(Records Opens)
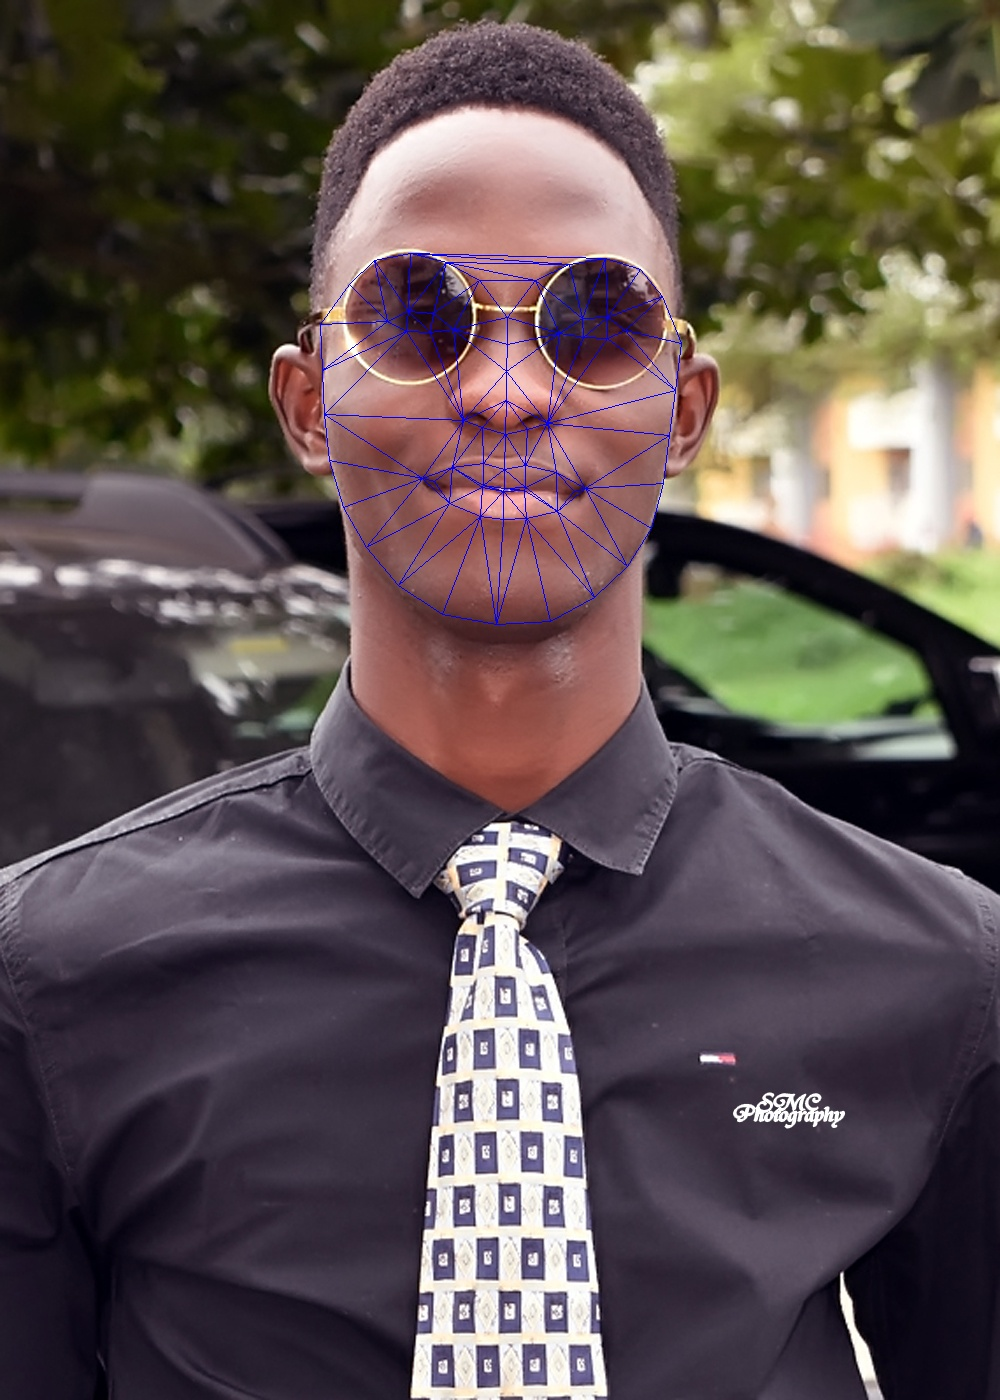
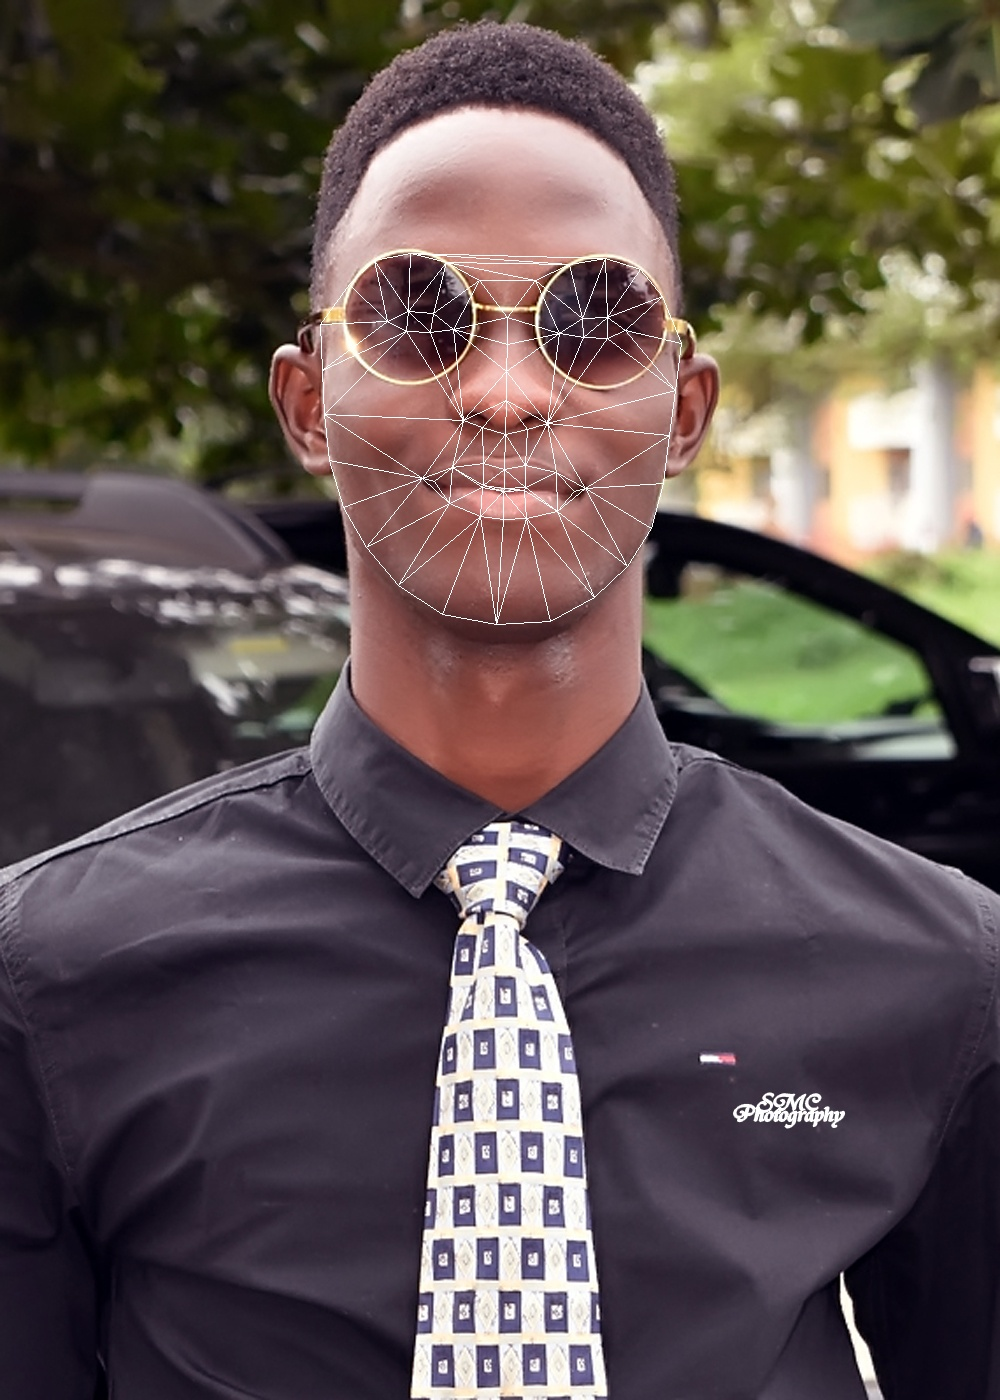
Used Delaunay traingulation

Changed region(s): [[0.31, 0.1536, 0.682, 0.4607]]

diff --git a/custom_face_swap.py b/custom_face_swap.py
@@ -65,7 +65,7 @@ for src_face in src_faces:
                index_point2 = (tri[2], tri[3])
                index_point3 = (tri[4], tri[5])
 
-               line_color = (255, 0, 0)
+               line_color = (255, 255, 255)
                cv2.line(src_img, index_point1, index_point2, line_color, 1)
                cv2.line(src_img, index_point2, index_point3, line_color, 1)
                cv2.line(src_img, index_point3, index_point1 , line_color, 1)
(Records Closes)
(Work to complete): In the material above, find the line with "cv2.line(src_img, index_point1, index_point2, line_color, 1)"; then copy it and every line after it, exactly, through the end.

(Your solution):
                cv2.line(src_img, index_point1, index_point2, line_color, 1)
                cv2.line(src_img, index_point2, index_point3, line_color, 1)
                cv2.line(src_img, index_point3, index_point1 , line_color, 1)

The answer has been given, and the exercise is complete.